The problem this creates is the minute we need somebody who's a wizard at some particular thing you wind up scaring everyone away when mentioning it and because they don't want to come off as "inadequate" we more or less have to read their "no" on our own through their inaction and or excuses. Then the people we encounter who actually have the right type of flame in them don't have the level of technical ingenuity required required for the role because they've chosen to focus on learning how to make todo apps in all the most popular platforms for the sake of logically qualifying for the most jobs. So the people who wind up getting that position are the people who decided to dive into that particular thing just out of their own passion and curiosity becoming more and more clever with what they create always raising the bar on what those things can do.

An example of what I mean, is how I've come across a lot of front end developers who are wizards in Adobe Illustrator and can draw extremely well yet rarely ever use or play with SVG because their jobs revolve around building e-commerce platforms and banking apps which don't require much vector art aside of maybe a responsive svg logo and icons. Meanwhile their "dream job" in programming is one where they're able to express more their art skills some type of way but they never focus on advancing in that area because they stay caught up in learning whatevers in the highest demand so they can feel more secure in the workforce.

So if you fall into that same pattern it's not going to do anything but keep you too occupied/trapped to dive into whatever you really want to do which in turn never yields any examples that says the things you want to be able to say about yourself in that arena. Besides that, just because a job isn't in "high demand" doesn't mean they don't exist and pay lots of money. In fact that may be the component that makes companies bid over your attention because of how few wizards there are on the market for that skill. Then on another note, you may well be the one to pioneer a completely new role that doesn't exist yet for anyone to ask for because they're not aware of the value it can provide to in turn ask for it.

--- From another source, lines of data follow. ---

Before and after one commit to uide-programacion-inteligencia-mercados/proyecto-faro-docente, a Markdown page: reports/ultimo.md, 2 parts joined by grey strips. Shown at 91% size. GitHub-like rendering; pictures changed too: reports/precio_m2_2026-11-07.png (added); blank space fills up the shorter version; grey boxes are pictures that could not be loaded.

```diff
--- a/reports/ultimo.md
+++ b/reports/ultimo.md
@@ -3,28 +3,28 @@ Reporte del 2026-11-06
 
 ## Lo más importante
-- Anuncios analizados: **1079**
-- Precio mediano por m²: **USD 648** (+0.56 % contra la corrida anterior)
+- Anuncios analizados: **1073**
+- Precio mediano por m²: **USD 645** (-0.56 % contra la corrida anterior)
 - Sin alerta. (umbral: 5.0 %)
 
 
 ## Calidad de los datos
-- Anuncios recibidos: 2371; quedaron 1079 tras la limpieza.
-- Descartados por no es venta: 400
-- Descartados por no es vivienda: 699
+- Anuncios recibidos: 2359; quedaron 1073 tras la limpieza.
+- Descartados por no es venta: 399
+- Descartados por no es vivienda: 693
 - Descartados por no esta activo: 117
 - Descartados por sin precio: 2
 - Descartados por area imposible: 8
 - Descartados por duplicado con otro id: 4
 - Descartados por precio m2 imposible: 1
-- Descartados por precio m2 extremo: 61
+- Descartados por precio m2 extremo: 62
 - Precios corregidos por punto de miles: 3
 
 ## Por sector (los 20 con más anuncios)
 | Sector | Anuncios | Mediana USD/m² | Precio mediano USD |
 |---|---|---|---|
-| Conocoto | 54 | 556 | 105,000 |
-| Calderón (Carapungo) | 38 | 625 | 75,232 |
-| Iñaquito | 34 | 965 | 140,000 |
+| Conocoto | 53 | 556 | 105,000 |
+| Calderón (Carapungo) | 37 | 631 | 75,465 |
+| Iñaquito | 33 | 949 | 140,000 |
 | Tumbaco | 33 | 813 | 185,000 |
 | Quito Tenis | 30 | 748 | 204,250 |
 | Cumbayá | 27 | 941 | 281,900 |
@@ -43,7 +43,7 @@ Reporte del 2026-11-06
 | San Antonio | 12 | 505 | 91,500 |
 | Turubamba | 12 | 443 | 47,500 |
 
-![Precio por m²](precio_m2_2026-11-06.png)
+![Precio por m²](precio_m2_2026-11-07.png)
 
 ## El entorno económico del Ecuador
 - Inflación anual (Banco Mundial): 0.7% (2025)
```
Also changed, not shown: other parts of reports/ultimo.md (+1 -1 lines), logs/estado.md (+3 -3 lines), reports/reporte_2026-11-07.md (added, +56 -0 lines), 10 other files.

In regards to you working at Mozilla... this could be the difference in you doing basic/typical updates and maintenance to their documentation pages like virtually any other developer who knows HTML and a functional extent of JS can manage doing, or being some fashion of "lead developer" on some new cool software/app/plugin that nobody but you can step up to.

So just stay true to yourself, explore what you love, grow at the things you value and don't worry about all the things you "don't qualify for", let the people who love those things worry about qualifying for them.


Working at Mozilla does seem sweet.

I'm not sure, but this thread is bound to help! I'm really curious about what the advice might be.


Yeah, I'm excited to see what people say. πŸ˜„


Most of their products are open-source, so contributing to them would certainly help.


That's definitely something worth noting. It'd probably be a good place to start with my contributing to open-source as well. thanks!


Having been rejected by them recently, I definitely don't recommend applying via submitting a resume to their job posts.


Dang, that sucks. What do you think would be a good alternative way of applying?


I'd reach out to a recruiter unless you know people at the company.